**Assignment:** Each line below that contains "data" should be counted. Give only the total.

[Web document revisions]
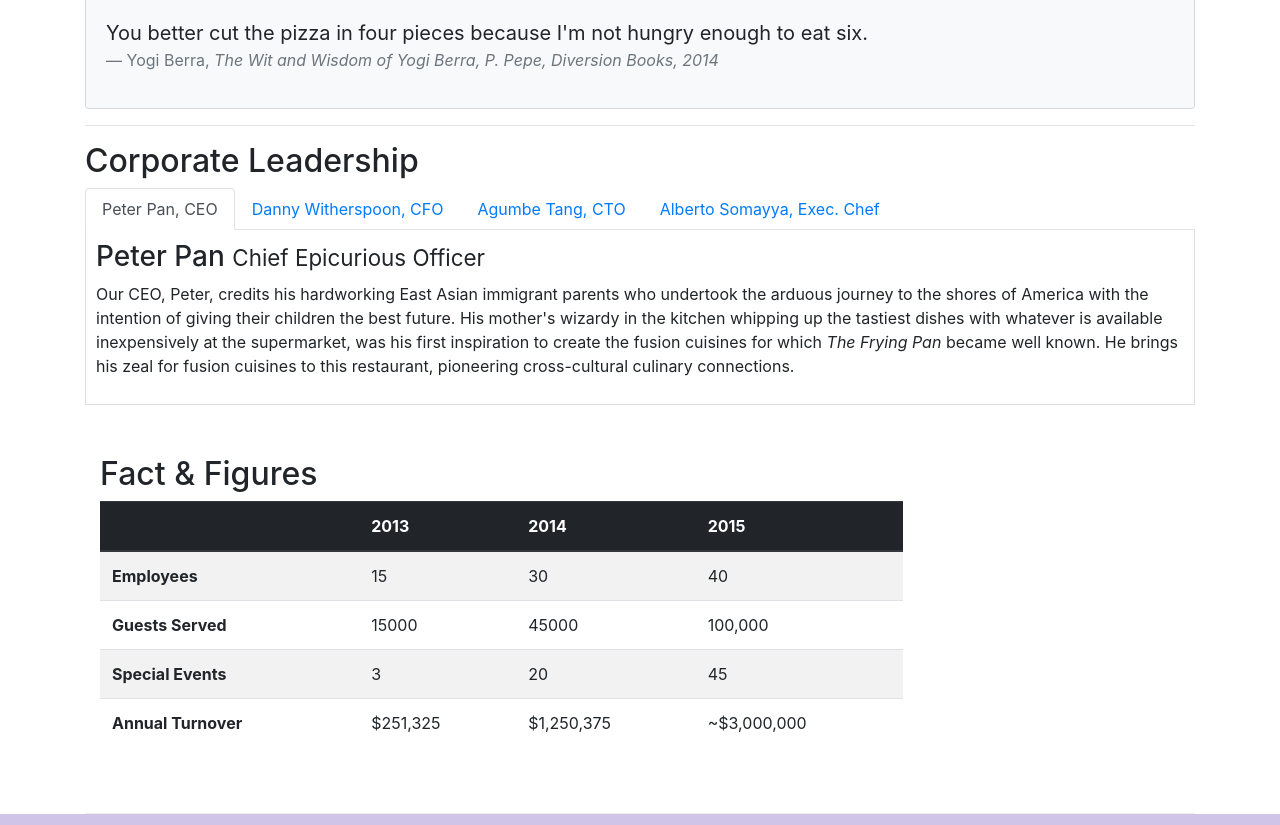
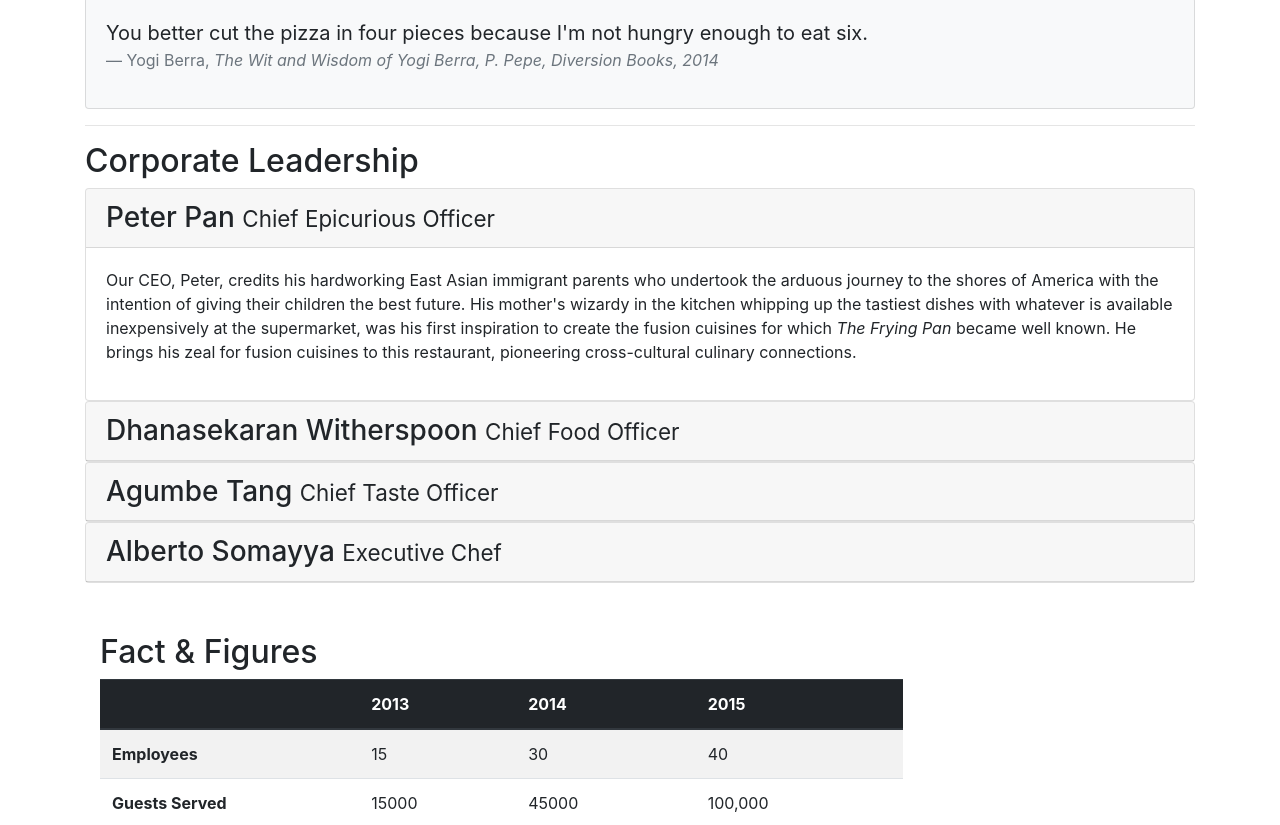
Before and after one commit to TranTuanVu4897/conFusion, a website: page aboutus.html in a window 1280 px wide. Shown: the part 861-1686 px from the top of the page. Drawn offline with nearby package versions, Linux system fonts and the light colour scheme.

Commit message:
Hide and Seek: Collapse and Accordion

```diff
--- a/aboutus.html
+++ b/aboutus.html
@@ -109,41 +109,69 @@
         <div class="row content">
             <div class="col">
                 <h2>Corporate Leadership</h2>
-                <ul class="nav nav-tabs">
-                    <li class="nav-item">
-                        <a class="nav-link active" href="#peter" role="tab" data-toggle="tab">Peter Pan, CEO</a>
-                    </li>
-                    <li class="nav-item">
-                        <a class="nav-link" href="#danny" role="tab" data-toggle="tab">Danny Witherspoon, CFO</a>
-                    </li>
-                    <li class="nav-item">
-                        <a class="nav-link" href="#agumbe" role="tab" data-toggle="tab">Agumbe Tang, CTO</a>
-                    </li>
-                    <li class="nav-item">
-                        <a class="nav-link" href="#alberto" role="tab" data-toggle="tab">Alberto Somayya, Exec. Chef</a>
-                    </li>
-                </ul>
-                <div class="tab-content">
-                    <div role="tabpanel" class="tab-pane fade show active" id="peter">
-                        <h3>Peter Pan <small>Chief Epicurious Officer</small></h3>
-                        <p class="d-none d-sm-block">Our CEO, Peter, credits his hardworking East Asian immigrant parents who undertook the arduous journey to the shores of America with the intention of giving their children the best future. His mother's wizardy in the kitchen whipping
-                            up the tastiest dishes with whatever is available inexpensively at the supermarket, was his first inspiration to create the fusion cuisines for which <em>The Frying Pan</em> became well known. He brings his zeal for fusion
-                            cuisines to this restaurant, pioneering cross-cultural culinary connections.</p>
+
+                <div id="accordion">
+                    <div class="card">
+                        <div class="card-header" role="tab" id="peterhead">
+                            <h3 class="mb-0">
+                                <a data-toggle="collapse" data-target="#peter">
+                                    Peter Pan <small>Chief Epicurious Officer</small>
+                                </a>
+                            </h3>
+                        </div>
+                        <div role="tabpanel" class="collapse show" id="peter" data-parent="#accordion">
+                            <div class="card-body">
+                                <p class="d-none d-sm-block">Our CEO, Peter, credits his hardworking East Asian immigrant parents who undertook the arduous journey to the shores of America with the intention of giving their children the best future. His mother's wizardy in the kitchen
+                                    whipping up the tastiest dishes with whatever is available inexpensively at the supermarket, was his first inspiration to create the fusion cuisines for which <em>The Frying Pan</em> became well known. He brings his
+                                    zeal for fusion cuisines to this restaurant, pioneering cross-cultural culinary connections.</p>
+                            </div>
+                        </div>
                     </div>
-                    <div role="tabpanel" class="tab-pane fade" id="danny">
-                        <h3>Dhanasekaran Witherspoon <small>Chief Food Officer</small></h3>
-                        <p class="d-none d-sm-block">Our CFO, Danny, as he is affectionately referred to by his colleagues, comes from a long established family tradition in farming and produce. His experiences growing up on a farm in the Australian outback gave him great appreciation
-                            for varieties of food sources. As he puts it in his own words, <em>Everything that runs, wins, and everything that stays, pays!</em></p>
+                    <div class="card">
+                        <div class="card-header" role="tab" id="dannyhead">
+                            <h3 class="mb-0">
+                                <a data-toggle="collapse" data-target="#danny">
+                                    Dhanasekaran Witherspoon <small>Chief Food Officer</small>
+                                </a>
+                            </h3>
+                        </div>
+                        <div role="tabpanel" class="collapse" id="danny" data-parent="#accordion">
+                            <div class="card-body">
+                                <p class="d-none d-sm-block">Our CFO, Danny, as he is affectionately referred to by his colleagues, comes from a long established family tradition in farming and produce. His experiences growing up on a farm in the Australian outback gave him great
+                                    appreciation for varieties of food sources. As he puts it in his own words, <em>Everything that runs, wins, and everything that stays, pays!</em></p>
+                            </div>
+                        </div>
                     </div>
-                    <div role="tabpanel" class="tab-pane fade" id="agumbe">
-                        <h3>Agumbe Tang <small>Chief Taste Officer</small></h3>
-                        <p class="d-none d-sm-block">Blessed with the most discerning gustatory sense, Agumbe, our CTO, personally ensures that every dish that we serve meets his exacting tastes. Our chefs dread the tongue lashing that ensues if their dish does not meet his exacting
-                            standards. He lives by his motto, <em>You click only if you survive my lick.</em></p>
+                    <div class="card">
+                        <div class="card-header" role="tab" id="agumbehead">
+                            <h3 class="mb-0">
+                                <a data-toggle="collapse" data-target="#agumbe">
+                                    Agumbe Tang <small>Chief Taste Officer</small>
+                                </a>
+                            </h3>
+                        </div>
+                        <div role="tabpanel" class="collapse" id="agumbe" data-parent="#accordion">
+                            <div class="card-body">
+                                <p class="d-none d-sm-block">Blessed with the most discerning gustatory sense, Agumbe, our CTO, personally ensures that every dish that we serve meets his exacting tastes. Our chefs dread the tongue lashing that ensues if their dish does not meet his
+                                    exacting standards. He lives by his motto, <em>You click only if you survive my lick.</em></p>
+                            </div>
+                        </div>
                     </div>
-                    <div role="tabpanel" class="tab-pane fade" id="alberto">
-                        <h3>Alberto Somayya <small>Executive Chef</small></h3>
-                        <p class="d-none d-sm-block">Award winning three-star Michelin chef with wide International experience having worked closely with whos-who in the culinary world, he specializes in creating mouthwatering Indo-Italian fusion experiences. He says, <em>Put together the cuisines from the two craziest cultures, and you get a winning hit! Amma Mia!</em></p>
+                    <div class="card">
+                        <div class="card-header" role="tab" id="albertohead">
+                            <h3 class="mb-0">
+                                <a data-toggle="collapse" data-target="#alberto">
+                                    Alberto Somayya <small>Executive Chef</small>
+                                </a>
+                            </h3>
+                        </div>
+                        <div role="tabpanel" class="collapse" id="alberto" data-parent="#accordion">
+                            <div class="card-body">
+                                <p class="d-none d-sm-block">Award winning three-star Michelin chef with wide International experience having worked closely with whos-who in the culinary world, he specializes in creating mouthwatering Indo-Italian fusion experiences. He says, <em>Put together the cuisines from the two craziest cultures, and you get a winning hit! Amma Mia!</em></p>
+                            </div>
+                        </div>
                     </div>
+
                 </div>
             </div>
 
```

**Expected output:** 12